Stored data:
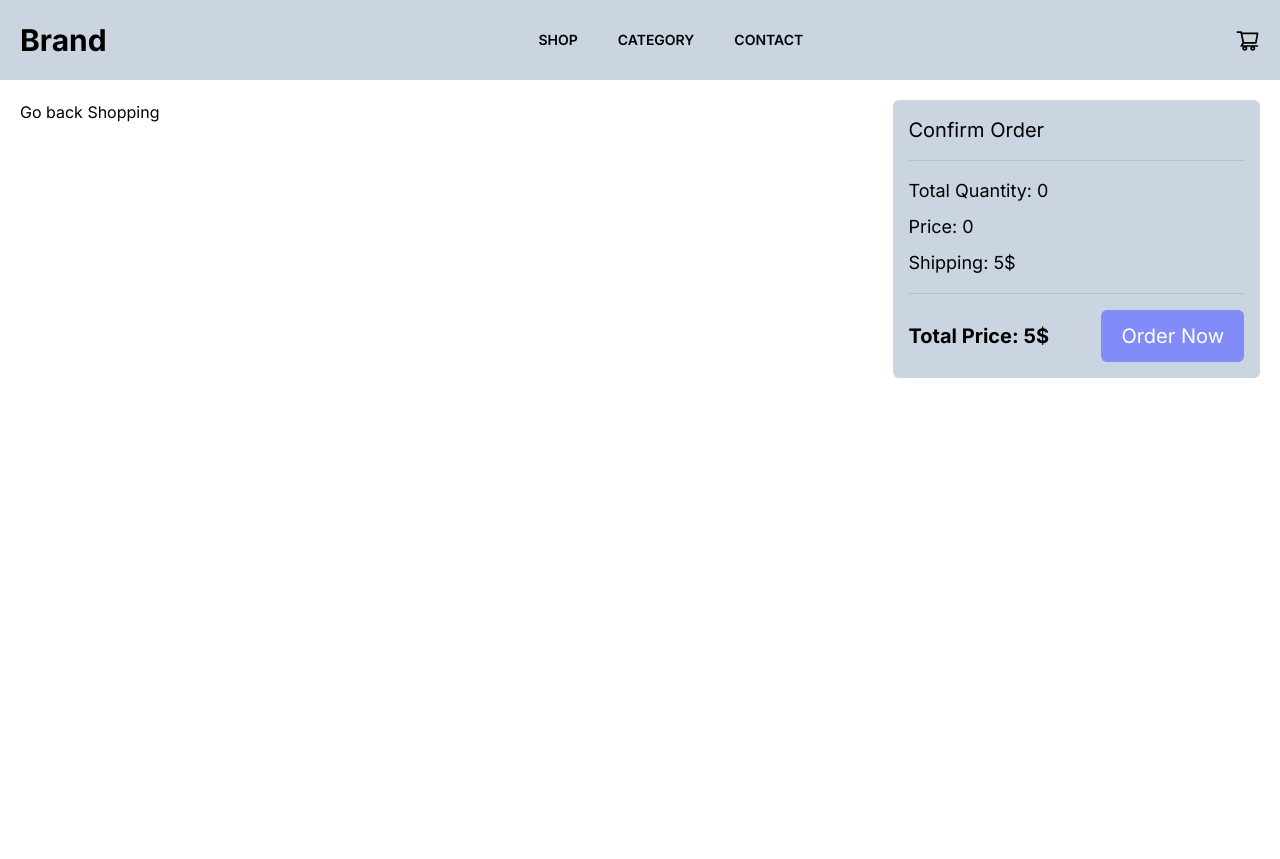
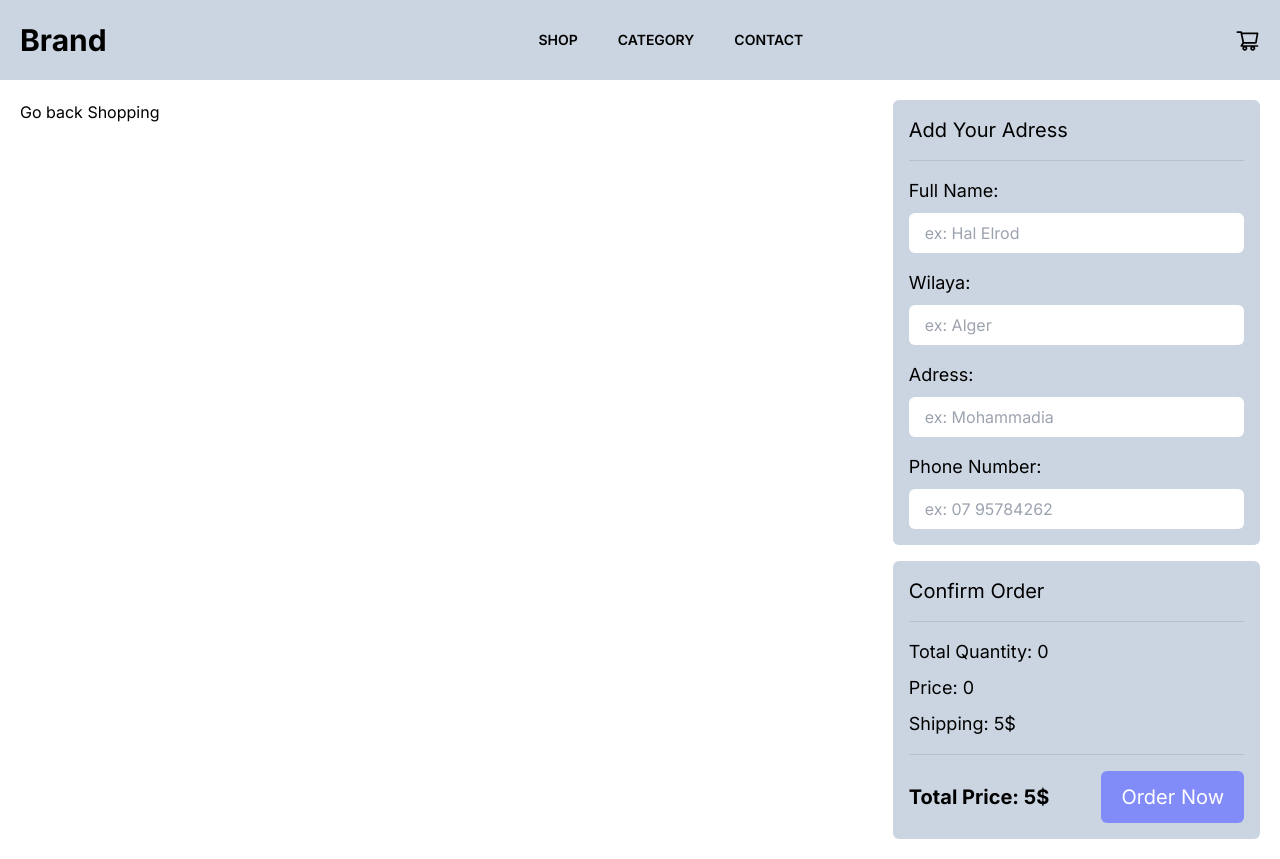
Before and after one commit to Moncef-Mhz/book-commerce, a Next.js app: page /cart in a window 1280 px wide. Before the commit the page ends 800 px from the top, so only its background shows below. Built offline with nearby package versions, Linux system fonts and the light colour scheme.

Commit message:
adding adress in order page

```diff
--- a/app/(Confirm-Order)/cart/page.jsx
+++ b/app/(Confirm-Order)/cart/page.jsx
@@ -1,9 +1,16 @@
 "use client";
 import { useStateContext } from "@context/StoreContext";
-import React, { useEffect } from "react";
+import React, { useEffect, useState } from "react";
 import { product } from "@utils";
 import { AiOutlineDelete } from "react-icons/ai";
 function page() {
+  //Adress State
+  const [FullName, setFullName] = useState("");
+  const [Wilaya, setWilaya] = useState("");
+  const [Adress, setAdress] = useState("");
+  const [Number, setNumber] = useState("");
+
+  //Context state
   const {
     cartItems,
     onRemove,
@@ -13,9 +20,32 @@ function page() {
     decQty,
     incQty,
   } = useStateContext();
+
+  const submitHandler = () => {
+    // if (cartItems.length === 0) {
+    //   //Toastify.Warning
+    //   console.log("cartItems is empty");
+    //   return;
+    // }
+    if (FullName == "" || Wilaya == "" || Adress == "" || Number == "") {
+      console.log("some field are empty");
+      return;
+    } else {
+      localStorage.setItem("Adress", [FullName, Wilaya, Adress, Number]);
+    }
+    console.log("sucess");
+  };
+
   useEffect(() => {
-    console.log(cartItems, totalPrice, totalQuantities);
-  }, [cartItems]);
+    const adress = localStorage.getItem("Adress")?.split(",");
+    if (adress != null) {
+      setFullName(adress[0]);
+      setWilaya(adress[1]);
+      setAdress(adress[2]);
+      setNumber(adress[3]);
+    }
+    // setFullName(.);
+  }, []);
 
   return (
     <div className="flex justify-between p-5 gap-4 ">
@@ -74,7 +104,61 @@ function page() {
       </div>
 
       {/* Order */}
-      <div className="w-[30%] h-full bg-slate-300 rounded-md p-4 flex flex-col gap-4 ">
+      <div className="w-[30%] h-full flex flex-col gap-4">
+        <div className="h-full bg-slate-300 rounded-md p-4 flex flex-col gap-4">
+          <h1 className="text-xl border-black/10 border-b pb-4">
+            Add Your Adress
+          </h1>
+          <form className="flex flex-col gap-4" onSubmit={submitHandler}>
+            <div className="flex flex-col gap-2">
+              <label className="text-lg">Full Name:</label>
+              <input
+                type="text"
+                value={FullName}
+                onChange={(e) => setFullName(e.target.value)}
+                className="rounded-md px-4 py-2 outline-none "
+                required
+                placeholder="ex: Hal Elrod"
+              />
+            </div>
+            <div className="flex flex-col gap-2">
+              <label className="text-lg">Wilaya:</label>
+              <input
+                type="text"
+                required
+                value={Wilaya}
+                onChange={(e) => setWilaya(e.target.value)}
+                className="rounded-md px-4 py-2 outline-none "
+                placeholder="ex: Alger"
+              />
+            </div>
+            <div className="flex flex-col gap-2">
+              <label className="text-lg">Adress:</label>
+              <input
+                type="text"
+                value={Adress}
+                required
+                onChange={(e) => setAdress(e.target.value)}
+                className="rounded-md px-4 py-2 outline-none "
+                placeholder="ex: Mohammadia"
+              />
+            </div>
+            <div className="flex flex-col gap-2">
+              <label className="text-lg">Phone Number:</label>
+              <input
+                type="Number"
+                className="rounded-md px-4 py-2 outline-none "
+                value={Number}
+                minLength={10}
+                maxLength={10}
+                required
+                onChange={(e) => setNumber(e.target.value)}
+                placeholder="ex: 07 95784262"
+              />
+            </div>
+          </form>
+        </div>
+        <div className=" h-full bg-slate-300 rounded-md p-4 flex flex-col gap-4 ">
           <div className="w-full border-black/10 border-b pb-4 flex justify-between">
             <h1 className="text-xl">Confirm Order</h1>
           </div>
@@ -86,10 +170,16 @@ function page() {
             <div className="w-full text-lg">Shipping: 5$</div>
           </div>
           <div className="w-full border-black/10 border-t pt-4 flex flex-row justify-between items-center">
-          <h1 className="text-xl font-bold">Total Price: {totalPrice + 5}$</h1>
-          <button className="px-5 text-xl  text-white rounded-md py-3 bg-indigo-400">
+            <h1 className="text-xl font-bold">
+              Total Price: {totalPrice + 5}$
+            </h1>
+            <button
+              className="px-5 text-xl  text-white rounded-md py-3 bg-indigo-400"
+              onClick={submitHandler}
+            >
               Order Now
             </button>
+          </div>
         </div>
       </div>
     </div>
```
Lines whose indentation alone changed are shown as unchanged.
--
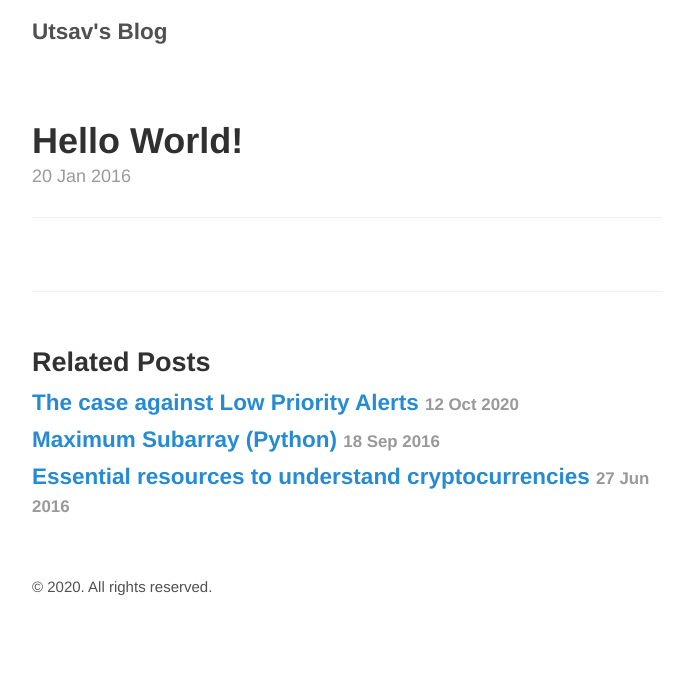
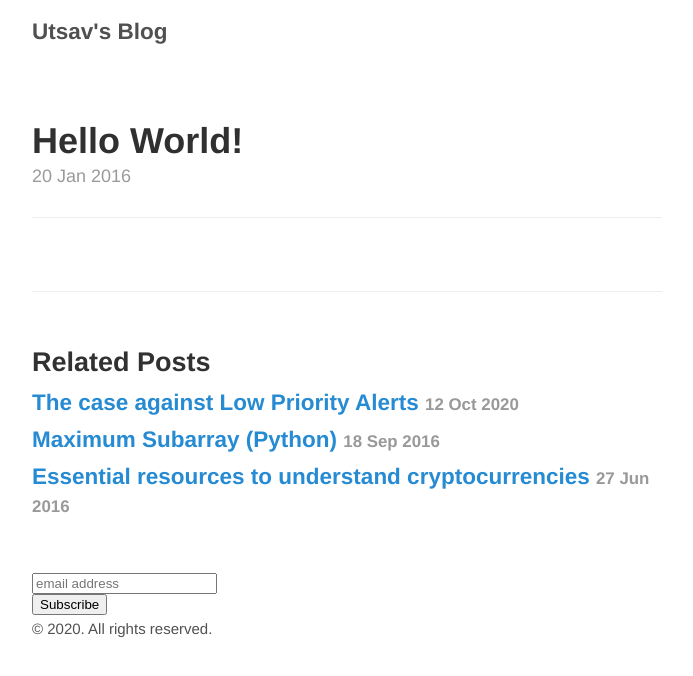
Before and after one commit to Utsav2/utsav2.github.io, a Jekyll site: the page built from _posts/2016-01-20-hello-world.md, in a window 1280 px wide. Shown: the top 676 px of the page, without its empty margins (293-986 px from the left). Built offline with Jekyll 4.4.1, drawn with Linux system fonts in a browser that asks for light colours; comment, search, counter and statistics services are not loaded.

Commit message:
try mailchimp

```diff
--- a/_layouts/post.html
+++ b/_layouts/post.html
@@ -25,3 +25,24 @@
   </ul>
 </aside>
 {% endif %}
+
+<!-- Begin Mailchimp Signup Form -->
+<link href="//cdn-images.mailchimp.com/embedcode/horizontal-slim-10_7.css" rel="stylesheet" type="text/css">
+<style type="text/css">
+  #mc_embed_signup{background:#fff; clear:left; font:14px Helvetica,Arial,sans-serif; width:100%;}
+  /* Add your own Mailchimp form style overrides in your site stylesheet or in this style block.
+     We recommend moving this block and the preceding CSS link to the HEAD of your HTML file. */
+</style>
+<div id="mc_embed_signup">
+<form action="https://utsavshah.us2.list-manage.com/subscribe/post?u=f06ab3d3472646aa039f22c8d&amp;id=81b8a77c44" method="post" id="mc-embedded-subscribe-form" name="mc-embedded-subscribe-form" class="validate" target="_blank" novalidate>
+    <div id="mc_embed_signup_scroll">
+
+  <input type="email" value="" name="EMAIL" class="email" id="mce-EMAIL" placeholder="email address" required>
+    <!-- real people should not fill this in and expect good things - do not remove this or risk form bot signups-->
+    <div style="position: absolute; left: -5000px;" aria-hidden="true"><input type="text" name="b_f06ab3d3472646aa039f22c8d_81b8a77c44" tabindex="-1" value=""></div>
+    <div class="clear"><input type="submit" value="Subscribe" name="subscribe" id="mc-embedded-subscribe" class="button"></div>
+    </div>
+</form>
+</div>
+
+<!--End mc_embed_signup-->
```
--
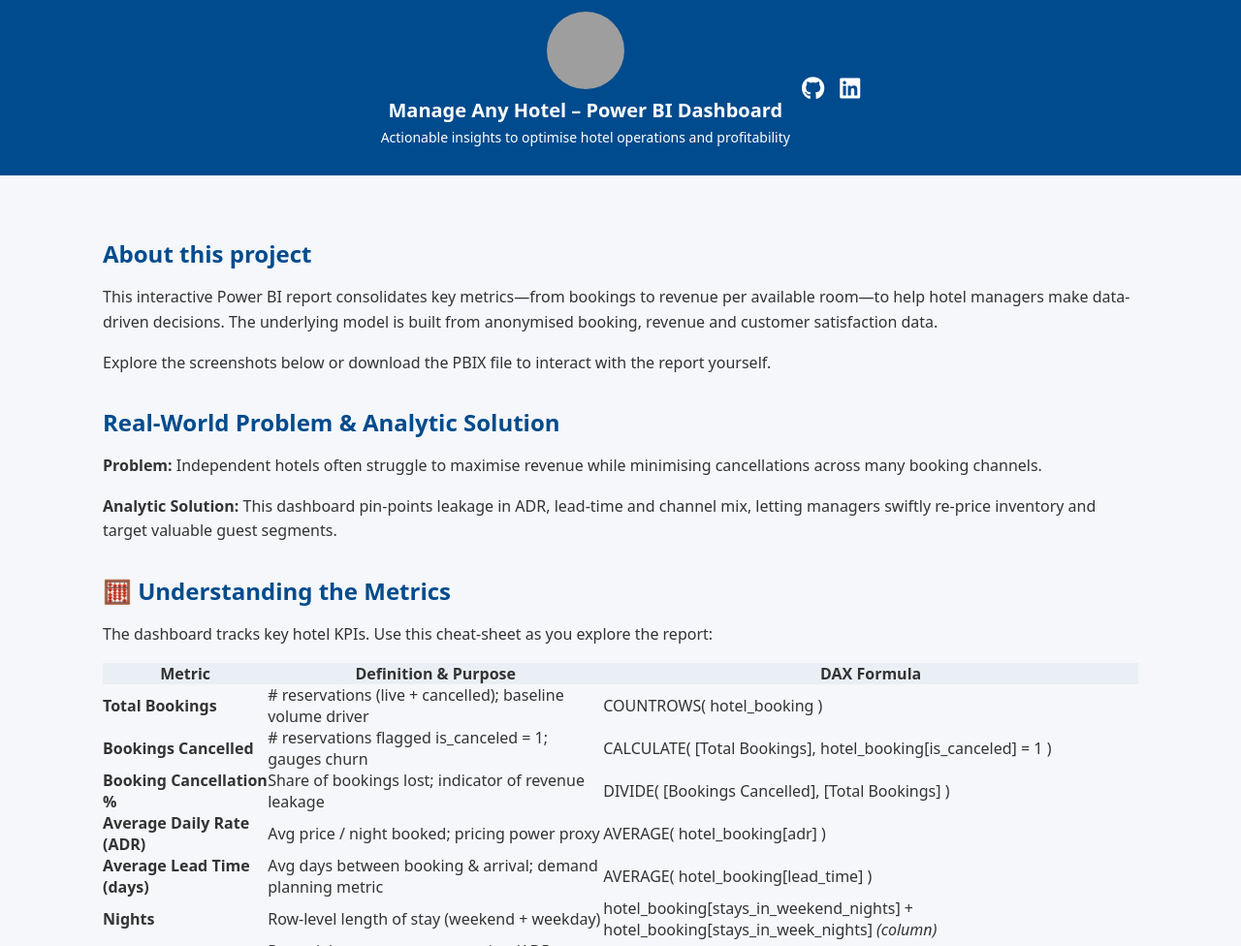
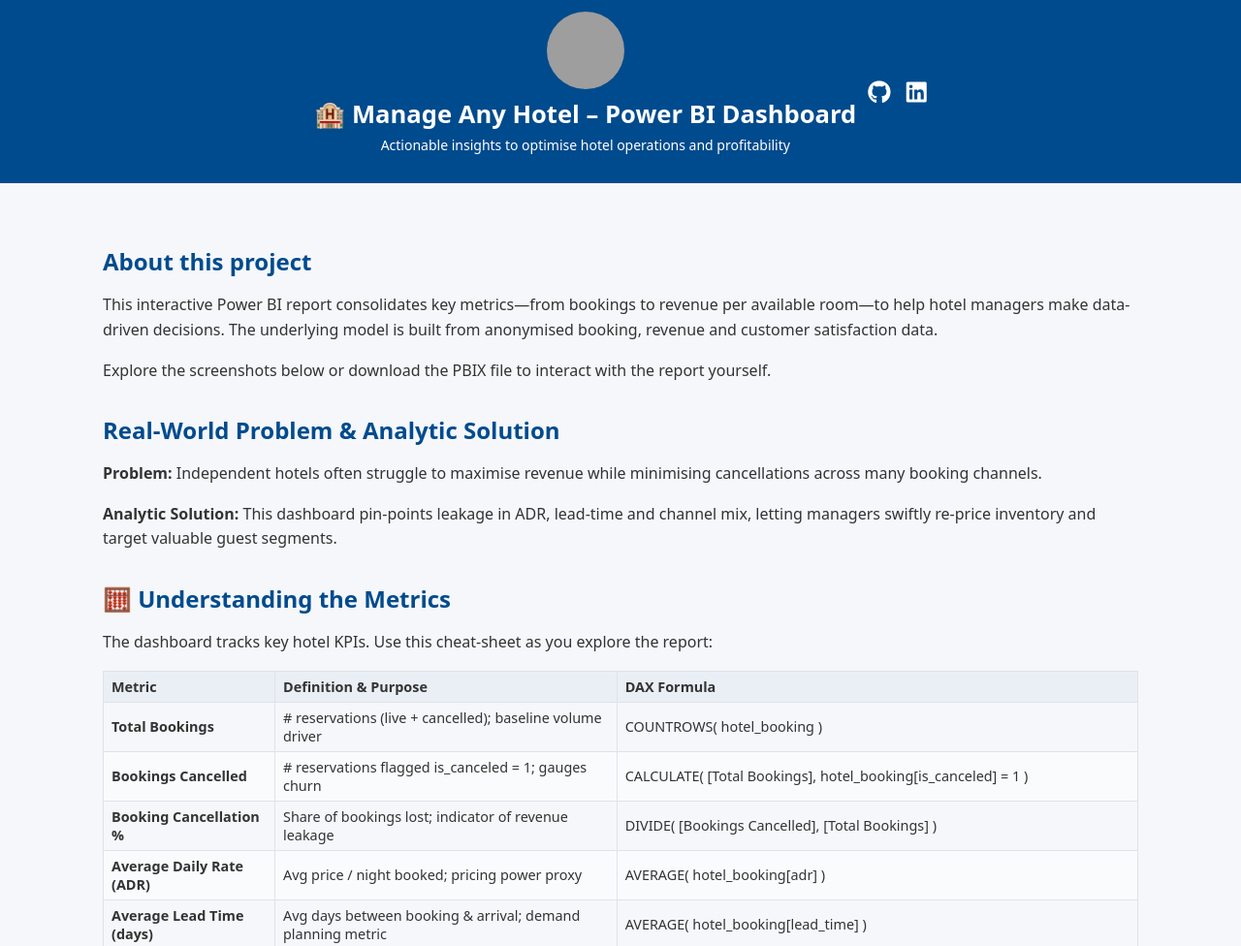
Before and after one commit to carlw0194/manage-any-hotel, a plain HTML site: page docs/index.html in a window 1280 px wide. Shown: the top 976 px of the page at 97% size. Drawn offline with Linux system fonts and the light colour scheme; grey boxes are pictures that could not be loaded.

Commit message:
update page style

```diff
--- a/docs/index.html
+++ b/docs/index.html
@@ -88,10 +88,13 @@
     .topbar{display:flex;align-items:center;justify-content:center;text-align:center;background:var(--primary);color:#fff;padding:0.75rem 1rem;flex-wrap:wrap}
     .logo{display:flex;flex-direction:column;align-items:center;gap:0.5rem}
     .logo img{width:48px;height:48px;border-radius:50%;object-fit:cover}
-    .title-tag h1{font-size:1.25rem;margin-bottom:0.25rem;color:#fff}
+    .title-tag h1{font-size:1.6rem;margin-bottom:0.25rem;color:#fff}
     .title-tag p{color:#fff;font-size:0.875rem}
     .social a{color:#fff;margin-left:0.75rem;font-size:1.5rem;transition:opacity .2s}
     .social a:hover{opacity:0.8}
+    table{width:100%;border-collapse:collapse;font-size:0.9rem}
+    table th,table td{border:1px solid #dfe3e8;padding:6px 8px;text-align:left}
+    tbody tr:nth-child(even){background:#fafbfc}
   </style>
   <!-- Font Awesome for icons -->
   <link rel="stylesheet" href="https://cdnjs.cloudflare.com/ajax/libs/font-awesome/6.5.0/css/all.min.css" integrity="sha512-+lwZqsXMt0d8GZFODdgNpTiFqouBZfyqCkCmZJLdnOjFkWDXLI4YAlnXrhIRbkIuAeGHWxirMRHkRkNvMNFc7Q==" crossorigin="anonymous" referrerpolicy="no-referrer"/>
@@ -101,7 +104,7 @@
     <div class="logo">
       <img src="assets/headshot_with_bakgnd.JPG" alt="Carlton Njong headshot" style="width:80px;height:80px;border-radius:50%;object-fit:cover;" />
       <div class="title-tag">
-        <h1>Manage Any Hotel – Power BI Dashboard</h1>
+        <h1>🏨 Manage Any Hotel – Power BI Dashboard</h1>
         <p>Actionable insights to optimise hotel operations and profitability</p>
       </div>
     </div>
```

▶ Problem statement
Which lines in the records above contain the string "opacity"? Copy them.

▶ Answer
     .social a{color:#fff;margin-left:0.75rem;font-size:1.5rem;transition:opacity .2s}
     .social a:hover{opacity:0.8}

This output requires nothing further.